Mexicans and other Latin Americans have of course flooded across the border since the 1960s. For cultural reasons and because they are poorer and less educated on average, they also have had much higher birthrates within the country than Americans of Northern European descent. Incredibly, the latter since the 1970s have disadvantaged themselves further by mandating various hiring and college-admissions preferences in favor of Hispanic-Americans and other minorities. In some states taxpayers must now even subsidize college and medical costs of the mostly Hispanic immigrants who are in the US illegally.

Unsurprisingly, given these clear invitations and opportunities to re-occupy US territory, the number of Hispanics living in the country has soared from just a few million in 1960 to somewhere around 60-70 million now. Assuming the US retains its democratic system, in which politicians need those tens of millions of votes, the Hispanic position is now secure—indeed Hispanics are headed for political dominance in a few generations, if Asians don’t beat them to it.

The intelligent takeaway from this isn’t that “demography is destiny.” The demographic trend that now dooms Northern European-American dominance in the US and has already helped disrupt their traditional culture was not at all inevitable. It was entirely self-inflicted.

People will argue over the reasons for this cultural suicide. But certainly they include a short-sighted desire for cheap labor and faster GDP growth, a general shift towards more feminine, sympathy-driven policymaking, a related guilt over the successes and wealth of the US pre-1965, and a desire by Democratic politicians for a new welfare-loving bloc of voters.

Looking back, it seems that hardly anyone warned Americans about the fate they were creating for themselves. Of course, those who dared to do so were mostly marginalized as racists, white supremacists, etc. The rising new religion of progressivism convinced Americans (or bullied them into accepting without protest) that a strong sense of ethnic and cultural identity is essential for Hispanics and other non-whites, but impermissible for whites due to their past sins.

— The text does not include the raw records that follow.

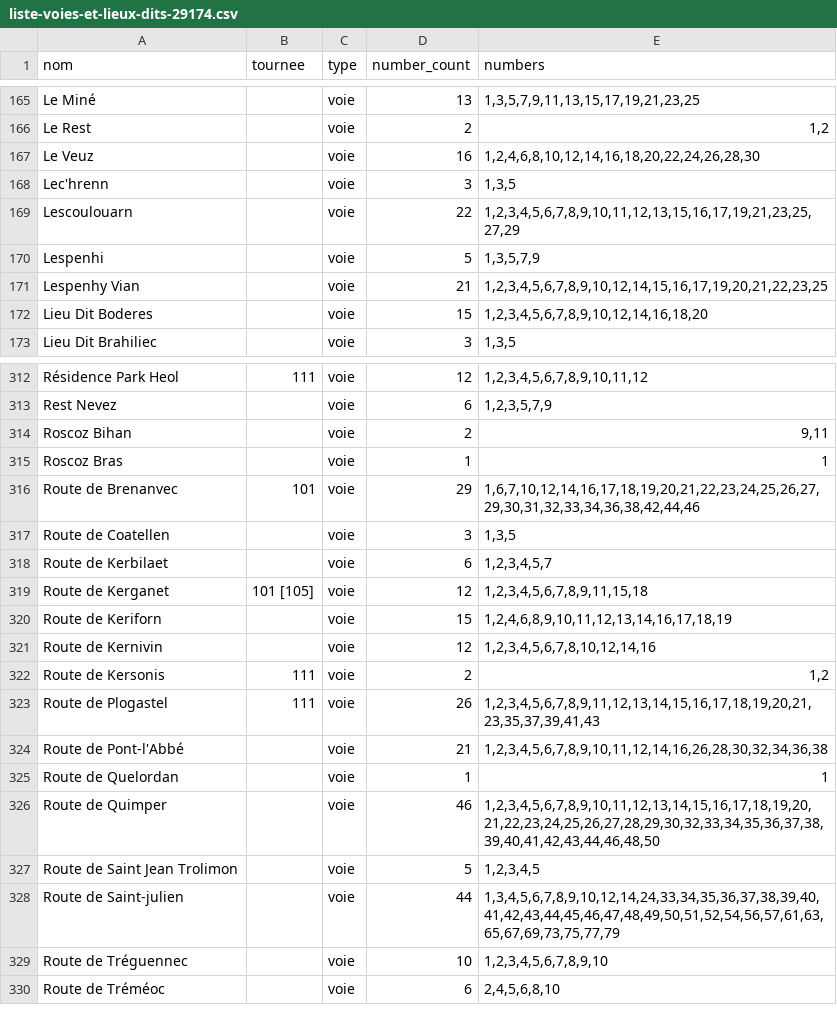
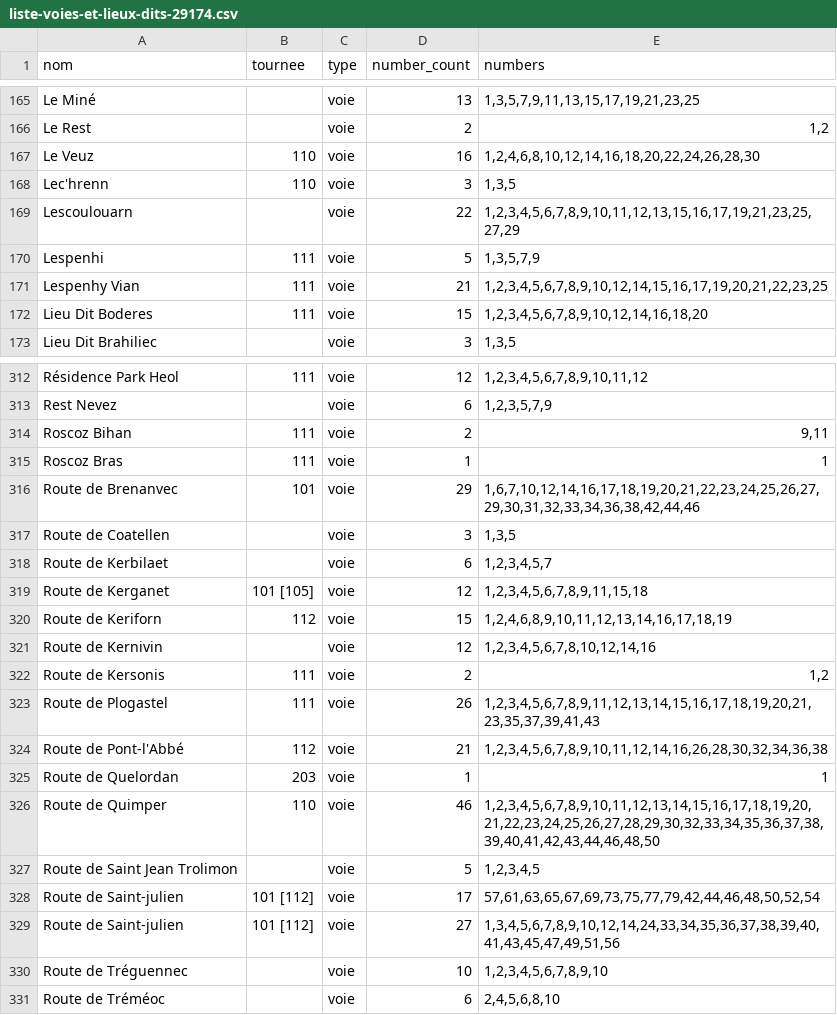
Before and after one commit to j0hnsm1th-718/data, a CSV file: liste-voies-et-lieux-dits-29174.csv, drawn as a sheet; only a part is shown, gaps mark what is left out; the diff covers the shown part only.

Commit message:
Add files via upload

```diff
--- a/liste-voies-et-lieux-dits-29174.csv
+++ b/liste-voies-et-lieux-dits-29174.csv
@@ -166,8 +166,8 @@ Le Miné;;voie;13;1,3,5,7,9,11,13,15,17,19,21,23,25
 Le Rest;;voie;2;1,2
-Le Veuz;;voie;16;1,2,4,6,8,10,12,14,16,18,20,22,24,26,28,30
-Lec'hrenn;;voie;3;1,3,5
+Le Veuz;110;voie;16;1,2,4,6,8,10,12,14,16,18,20,22,24,26,28,30
+Lec'hrenn;110;voie;3;1,3,5
 Lescoulouarn;;voie;22;1,2,3,4,5,6,7,8,9,10,11,12,13,15,16,17,19,21,23,25,27,29
-Lespenhi;;voie;5;1,3,5,7,9
-Lespenhy Vian;;voie;21;1,2,3,4,5,6,7,8,9,10,12,14,15,16,17,19,20,21,22,23,25
-Lieu Dit Boderes;;voie;15;1,2,3,4,5,6,7,8,9,10,12,14,16,18,20
+Lespenhi;111;voie;5;1,3,5,7,9
+Lespenhy Vian;111;voie;21;1,2,3,4,5,6,7,8,9,10,12,14,15,16,17,19,20,21,22,23,25
+Lieu Dit Boderes;111;voie;15;1,2,3,4,5,6,7,8,9,10,12,14,16,18,20
 Lieu Dit Brahiliec;;voie;3;1,3,5
@@ -313,4 +313,4 @@ Résidence Park Heol;111;voie;12;1,2,3,4,5,6,7,8,9,10,11,12
 Rest Nevez;;voie;6;1,2,3,5,7,9
-Roscoz Bihan;;voie;2;9,11
-Roscoz Bras;;voie;1;1
+Roscoz Bihan;111;voie;2;9,11
+Roscoz Bras;111;voie;1;1
 Route de Brenanvec;101;voie;29;1,6,7,10,12,14,16,17,18,19,20,21,22,23,24,25,26,27,29,30,31,32,33,34,36,38,42,44,46
@@ -319,3 +319,3 @@ Route de Kerbilaet;;voie;6;1,2,3,4,5,7
 Route de Kerganet;101 [105];voie;12;1,2,3,4,5,6,7,8,9,11,15,18
-Route de Keriforn;;voie;15;1,2,4,6,8,9,10,11,12,13,14,16,17,18,19
+Route de Keriforn;112;voie;15;1,2,4,6,8,9,10,11,12,13,14,16,17,18,19
 Route de Kernivin;;voie;12;1,2,3,4,5,6,7,8,10,12,14,16
@@ -323,7 +323,8 @@ Route de Kersonis;111;voie;2;1,2
 Route de Plogastel;111;voie;26;1,2,3,4,5,6,7,8,9,11,12,13,14,15,16,17,18,19,20,21,23,35,37,39,41,43
-Route de Pont-l'Abbé;;voie;21;1,2,3,4,5,6,7,8,9,10,11,12,14,16,26,28,30,32,34,36,38
-Route de Quelordan;;voie;1;1
-Route de Quimper;;voie;46;1,2,3,4,5,6,7,8,9,10,11,12,13,14,15,16,17,18,19,20,21,22,23,24,25,26,27,28,29,30,32,33,34,35,36,37,38,39,40,41,42,43,44,46,48,50
+Route de Pont-l'Abbé;112;voie;21;1,2,3,4,5,6,7,8,9,10,11,12,14,16,26,28,30,32,34,36,38
+Route de Quelordan;203;voie;1;1
+Route de Quimper;110;voie;46;1,2,3,4,5,6,7,8,9,10,11,12,13,14,15,16,17,18,19,20,21,22,23,24,25,26,27,28,29,30,32,33,34,35,36,37,38,39,40,41,42,43,44,46,48,50
 Route de Saint Jean Trolimon;;voie;5;1,2,3,4,5
-Route de Saint-julien;;voie;44;1,3,4,5,6,7,8,9,10,12,14,24,33,34,35,36,37,38,39,40,41,42,43,44,45,46,47,48,49,50,51,52,54,56,57,61,63,65,67,69,73,75,77,79
+Route de Saint-julien;101 [112];voie;17;57,61,63,65,67,69,73,75,77,79,42,44,46,48,50,52,54
+Route de Saint-julien;101 [112];voie;27;1,3,4,5,6,7,8,9,10,12,14,24,33,34,35,36,37,38,39,40,41,43,45,47,49,51,56
 Route de Tréguennec;;voie;10;1,2,3,4,5,6,7,8,9,10
```
Also changed, not shown: 57 edited cells elsewhere in this file.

Where are the ancient Romans? Where are the ancient Greeks? Where are the noble Indians who once freely roamed the American forests and plains? All mostly extinct now, having—for one reason or another—lost their edge, lost their drive to survive. That’s a grim, Darwinian lesson of history that Americans will now learn too late, if they ever learn it.